Due to broader market volatility and uncertainty, we have noticed a widening of spreads in the middle market, creating opportunities for strong risk-adjusted returns. As a result, we have been able to find attractive pricing at the higher end of the capital structure for select deals and look forward to continuing to invest in this more lender friendly environment.
As previously mentioned, we believe that lenders with flexible, long term capital will look back favorably on the vintages of 2016 and 2017 similarly to those of
2009 and 2010.
Musical Chairs in the Middle Market
The dramatic decline in the price of oil and other commodities has stoked fears of surging levels of toxic debt lurking on European bank balance sheets.
The true extent of these banks’ exposure remains uncertain. However, as oil prices have fallen, banks have been forced to scale back lending while coming under regulatory pressure to reduce risk. This has had a pronounced ripple effect into other areas such as U.S. middle market lending.
This development helps explain the large spike in the number of lenders who cited capital requirements as having the greatest impact on the lending landscape this quarter (see Figure 5).
As some of the larger traditional participants pull back even further from the U.S. middle market, new players are starting to emerge. In addition to alternative lenders, we’re also seeing family offices become more involved in creative ways—for instance, providing co-investments, structured equity or mezzanine financing as well as minority recaps for sponsor-led deals. While too early to draw conclusions, it is creating a different dynamic for lenders as they evaluate these new players participating in deals.
- Preqin Q1 2016 Private Capital Fundraising Update.
- Thomson Reuters LPC’s Leveraged Loan Monthly – March 2016.
- Thomson Reuters LPC’s 2Q16 MM Investor Outlook Survey.

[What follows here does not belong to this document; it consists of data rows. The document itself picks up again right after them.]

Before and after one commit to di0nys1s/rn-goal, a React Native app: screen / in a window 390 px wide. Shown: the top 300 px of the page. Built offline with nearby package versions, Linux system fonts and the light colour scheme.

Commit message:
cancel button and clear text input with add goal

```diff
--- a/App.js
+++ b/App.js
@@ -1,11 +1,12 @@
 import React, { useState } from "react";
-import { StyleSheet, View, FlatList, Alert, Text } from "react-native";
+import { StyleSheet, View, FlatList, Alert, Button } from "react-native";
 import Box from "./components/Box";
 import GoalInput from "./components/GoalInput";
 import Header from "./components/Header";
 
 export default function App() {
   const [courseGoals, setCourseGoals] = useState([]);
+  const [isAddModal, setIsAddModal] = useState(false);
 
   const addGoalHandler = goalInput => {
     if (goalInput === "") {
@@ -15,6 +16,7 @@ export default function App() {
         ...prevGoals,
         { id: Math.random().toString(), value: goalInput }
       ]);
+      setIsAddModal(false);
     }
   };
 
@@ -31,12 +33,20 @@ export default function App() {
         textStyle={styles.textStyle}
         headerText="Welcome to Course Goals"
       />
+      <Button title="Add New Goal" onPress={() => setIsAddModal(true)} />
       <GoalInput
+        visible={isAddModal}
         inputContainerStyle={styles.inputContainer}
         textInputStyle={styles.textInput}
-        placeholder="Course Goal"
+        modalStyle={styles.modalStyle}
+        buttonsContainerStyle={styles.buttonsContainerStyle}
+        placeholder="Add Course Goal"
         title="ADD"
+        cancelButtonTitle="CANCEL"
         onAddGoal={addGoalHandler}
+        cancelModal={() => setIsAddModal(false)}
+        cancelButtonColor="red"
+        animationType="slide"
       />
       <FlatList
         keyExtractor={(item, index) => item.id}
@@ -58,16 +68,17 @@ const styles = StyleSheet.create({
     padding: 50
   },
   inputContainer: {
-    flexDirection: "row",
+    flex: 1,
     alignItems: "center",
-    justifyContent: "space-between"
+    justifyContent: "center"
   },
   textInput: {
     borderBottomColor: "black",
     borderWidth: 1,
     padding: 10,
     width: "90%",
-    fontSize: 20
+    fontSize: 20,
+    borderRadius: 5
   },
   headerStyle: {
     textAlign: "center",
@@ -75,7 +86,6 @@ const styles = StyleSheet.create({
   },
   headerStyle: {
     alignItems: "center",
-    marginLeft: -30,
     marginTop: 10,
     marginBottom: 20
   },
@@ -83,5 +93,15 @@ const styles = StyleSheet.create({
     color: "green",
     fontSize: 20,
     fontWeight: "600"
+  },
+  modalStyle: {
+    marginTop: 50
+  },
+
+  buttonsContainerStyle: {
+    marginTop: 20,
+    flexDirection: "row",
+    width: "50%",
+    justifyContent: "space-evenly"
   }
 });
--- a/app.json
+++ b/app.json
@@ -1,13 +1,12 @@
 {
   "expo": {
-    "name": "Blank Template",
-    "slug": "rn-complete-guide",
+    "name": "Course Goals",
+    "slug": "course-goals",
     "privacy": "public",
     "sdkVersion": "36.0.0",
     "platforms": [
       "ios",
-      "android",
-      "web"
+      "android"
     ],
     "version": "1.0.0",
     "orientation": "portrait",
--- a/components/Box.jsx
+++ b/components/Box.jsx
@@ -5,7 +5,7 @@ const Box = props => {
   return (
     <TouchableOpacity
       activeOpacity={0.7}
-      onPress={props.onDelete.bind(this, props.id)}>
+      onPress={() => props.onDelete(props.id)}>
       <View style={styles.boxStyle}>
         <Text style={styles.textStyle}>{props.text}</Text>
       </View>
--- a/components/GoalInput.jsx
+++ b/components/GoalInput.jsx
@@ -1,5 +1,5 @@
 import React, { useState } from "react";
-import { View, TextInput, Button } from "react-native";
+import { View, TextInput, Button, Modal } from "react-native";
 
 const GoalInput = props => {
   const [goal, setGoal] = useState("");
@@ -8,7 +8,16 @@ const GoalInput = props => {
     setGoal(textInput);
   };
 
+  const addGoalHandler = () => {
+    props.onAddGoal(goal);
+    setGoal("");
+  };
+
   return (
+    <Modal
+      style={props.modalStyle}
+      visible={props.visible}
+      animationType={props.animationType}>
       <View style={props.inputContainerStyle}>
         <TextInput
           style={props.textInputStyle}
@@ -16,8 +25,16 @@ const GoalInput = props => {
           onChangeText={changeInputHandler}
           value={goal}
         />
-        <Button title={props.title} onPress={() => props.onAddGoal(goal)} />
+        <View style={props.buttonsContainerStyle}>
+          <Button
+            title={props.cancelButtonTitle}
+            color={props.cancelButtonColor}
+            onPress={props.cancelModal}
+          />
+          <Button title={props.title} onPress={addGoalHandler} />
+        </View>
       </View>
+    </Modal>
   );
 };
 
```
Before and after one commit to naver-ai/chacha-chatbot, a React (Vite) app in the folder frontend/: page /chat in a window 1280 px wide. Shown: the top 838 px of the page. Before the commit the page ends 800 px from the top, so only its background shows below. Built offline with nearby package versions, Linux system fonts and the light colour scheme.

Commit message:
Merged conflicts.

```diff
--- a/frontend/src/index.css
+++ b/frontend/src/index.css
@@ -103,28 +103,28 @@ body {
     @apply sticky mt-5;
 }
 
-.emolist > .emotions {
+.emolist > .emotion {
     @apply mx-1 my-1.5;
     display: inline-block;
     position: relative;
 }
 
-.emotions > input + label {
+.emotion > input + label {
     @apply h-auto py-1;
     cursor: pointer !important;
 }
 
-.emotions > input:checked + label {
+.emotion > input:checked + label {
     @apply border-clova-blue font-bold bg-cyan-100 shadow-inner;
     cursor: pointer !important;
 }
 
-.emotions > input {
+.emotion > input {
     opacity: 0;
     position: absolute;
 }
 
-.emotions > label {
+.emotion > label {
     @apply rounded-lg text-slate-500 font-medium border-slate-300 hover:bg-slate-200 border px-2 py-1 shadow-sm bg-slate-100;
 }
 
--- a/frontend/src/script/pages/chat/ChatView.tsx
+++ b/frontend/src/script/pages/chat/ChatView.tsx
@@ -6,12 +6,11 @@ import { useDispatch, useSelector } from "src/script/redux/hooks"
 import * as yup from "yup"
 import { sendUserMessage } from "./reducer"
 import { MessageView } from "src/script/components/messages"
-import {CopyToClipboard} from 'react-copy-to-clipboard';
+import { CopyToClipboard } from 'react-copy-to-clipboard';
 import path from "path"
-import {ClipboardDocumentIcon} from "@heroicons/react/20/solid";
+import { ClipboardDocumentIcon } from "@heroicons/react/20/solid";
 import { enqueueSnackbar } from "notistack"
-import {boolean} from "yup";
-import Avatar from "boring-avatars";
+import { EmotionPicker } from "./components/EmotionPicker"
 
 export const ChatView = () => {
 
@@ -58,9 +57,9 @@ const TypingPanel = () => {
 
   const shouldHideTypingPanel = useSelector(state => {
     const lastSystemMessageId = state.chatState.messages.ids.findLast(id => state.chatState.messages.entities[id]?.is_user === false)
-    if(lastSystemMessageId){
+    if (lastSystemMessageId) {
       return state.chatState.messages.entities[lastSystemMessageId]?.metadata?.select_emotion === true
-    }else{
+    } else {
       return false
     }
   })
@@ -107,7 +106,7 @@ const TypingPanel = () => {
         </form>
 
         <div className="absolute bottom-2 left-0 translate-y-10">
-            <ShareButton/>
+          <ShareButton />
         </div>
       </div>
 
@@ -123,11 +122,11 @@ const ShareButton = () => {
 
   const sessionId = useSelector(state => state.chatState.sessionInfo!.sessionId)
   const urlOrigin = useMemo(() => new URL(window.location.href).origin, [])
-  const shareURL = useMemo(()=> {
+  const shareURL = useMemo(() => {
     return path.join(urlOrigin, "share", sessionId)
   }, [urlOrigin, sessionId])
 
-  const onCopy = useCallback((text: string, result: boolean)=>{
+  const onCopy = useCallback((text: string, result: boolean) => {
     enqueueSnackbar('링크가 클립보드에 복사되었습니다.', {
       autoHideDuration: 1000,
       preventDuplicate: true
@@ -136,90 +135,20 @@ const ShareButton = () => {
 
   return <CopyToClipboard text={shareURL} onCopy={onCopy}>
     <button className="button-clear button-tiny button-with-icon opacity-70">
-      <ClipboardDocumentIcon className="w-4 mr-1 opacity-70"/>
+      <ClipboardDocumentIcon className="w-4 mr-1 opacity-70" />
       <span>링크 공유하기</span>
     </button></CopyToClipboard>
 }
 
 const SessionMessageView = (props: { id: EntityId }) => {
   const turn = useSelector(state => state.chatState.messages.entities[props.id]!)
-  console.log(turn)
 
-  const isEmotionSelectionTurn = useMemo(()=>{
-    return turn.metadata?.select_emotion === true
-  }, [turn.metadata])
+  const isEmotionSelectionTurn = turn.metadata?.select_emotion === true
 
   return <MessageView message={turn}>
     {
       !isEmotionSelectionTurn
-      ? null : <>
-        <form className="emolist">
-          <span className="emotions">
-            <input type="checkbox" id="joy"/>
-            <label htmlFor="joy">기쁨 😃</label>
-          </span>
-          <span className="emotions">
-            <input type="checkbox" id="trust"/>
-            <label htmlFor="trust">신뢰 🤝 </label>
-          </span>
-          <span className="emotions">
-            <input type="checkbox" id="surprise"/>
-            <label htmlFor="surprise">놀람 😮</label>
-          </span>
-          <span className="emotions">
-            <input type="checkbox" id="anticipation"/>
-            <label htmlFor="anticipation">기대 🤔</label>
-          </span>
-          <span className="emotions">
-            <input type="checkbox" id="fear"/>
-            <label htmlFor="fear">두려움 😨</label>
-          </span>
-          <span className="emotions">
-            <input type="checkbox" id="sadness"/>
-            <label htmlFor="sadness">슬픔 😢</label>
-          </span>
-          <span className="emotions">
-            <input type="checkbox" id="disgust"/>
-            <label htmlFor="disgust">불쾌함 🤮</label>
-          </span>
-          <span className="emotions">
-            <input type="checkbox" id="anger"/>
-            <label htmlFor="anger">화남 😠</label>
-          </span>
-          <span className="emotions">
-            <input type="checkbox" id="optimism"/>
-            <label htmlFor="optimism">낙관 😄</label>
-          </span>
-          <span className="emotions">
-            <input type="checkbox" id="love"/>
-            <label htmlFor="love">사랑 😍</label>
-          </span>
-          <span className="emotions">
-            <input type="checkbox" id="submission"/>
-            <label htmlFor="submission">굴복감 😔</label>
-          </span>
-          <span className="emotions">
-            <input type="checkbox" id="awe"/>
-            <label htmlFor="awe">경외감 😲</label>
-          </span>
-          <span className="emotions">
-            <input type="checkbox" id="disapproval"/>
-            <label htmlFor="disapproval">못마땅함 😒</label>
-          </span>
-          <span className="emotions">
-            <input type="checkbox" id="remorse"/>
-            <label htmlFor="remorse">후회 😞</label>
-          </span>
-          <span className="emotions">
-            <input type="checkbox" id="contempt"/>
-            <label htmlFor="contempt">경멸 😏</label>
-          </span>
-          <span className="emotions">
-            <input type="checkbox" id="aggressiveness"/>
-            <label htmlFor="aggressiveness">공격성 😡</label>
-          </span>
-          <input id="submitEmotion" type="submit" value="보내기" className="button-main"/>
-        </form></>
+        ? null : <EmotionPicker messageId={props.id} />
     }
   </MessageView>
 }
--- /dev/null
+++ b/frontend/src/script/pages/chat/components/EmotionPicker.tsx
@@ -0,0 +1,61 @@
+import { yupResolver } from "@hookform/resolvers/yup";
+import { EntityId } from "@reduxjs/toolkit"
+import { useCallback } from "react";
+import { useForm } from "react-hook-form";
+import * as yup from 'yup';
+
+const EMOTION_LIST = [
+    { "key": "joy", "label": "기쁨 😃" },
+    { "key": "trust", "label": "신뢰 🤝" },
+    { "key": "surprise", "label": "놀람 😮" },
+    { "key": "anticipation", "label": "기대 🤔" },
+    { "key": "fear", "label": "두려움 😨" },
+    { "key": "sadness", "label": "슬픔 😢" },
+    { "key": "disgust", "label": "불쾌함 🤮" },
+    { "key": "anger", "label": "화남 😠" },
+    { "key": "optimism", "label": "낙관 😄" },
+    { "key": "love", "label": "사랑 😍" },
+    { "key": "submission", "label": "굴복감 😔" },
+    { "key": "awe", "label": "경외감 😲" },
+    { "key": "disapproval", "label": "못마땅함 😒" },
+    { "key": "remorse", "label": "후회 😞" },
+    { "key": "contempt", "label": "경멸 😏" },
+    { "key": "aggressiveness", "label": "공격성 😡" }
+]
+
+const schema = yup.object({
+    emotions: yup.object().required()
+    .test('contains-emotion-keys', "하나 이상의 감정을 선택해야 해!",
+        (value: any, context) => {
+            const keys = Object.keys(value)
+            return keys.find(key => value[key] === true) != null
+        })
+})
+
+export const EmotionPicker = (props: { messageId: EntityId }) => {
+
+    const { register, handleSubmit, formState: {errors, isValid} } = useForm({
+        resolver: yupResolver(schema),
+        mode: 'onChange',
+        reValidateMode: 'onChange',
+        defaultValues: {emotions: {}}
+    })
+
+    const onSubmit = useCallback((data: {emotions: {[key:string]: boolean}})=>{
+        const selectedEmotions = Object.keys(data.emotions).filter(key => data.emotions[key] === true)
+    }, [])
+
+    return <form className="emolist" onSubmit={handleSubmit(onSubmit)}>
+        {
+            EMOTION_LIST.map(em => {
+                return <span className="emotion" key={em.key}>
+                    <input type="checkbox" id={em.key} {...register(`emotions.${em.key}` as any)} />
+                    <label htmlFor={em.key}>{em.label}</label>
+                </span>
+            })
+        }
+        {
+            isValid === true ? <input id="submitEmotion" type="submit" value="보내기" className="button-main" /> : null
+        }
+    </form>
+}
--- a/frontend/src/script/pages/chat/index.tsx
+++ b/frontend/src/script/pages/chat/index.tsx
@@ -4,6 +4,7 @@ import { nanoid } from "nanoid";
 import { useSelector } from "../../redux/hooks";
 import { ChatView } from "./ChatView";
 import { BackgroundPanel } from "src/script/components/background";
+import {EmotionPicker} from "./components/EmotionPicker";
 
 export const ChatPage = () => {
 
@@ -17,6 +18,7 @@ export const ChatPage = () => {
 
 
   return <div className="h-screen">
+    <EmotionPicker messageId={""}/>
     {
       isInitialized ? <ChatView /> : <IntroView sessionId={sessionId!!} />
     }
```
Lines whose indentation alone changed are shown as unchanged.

DISCLAIMER: Statements included herein about the middle market lending environment are based on observations made by Fifth Street deal professionals and were corroborated by Thomson Reuters LPC survey data and Preqin.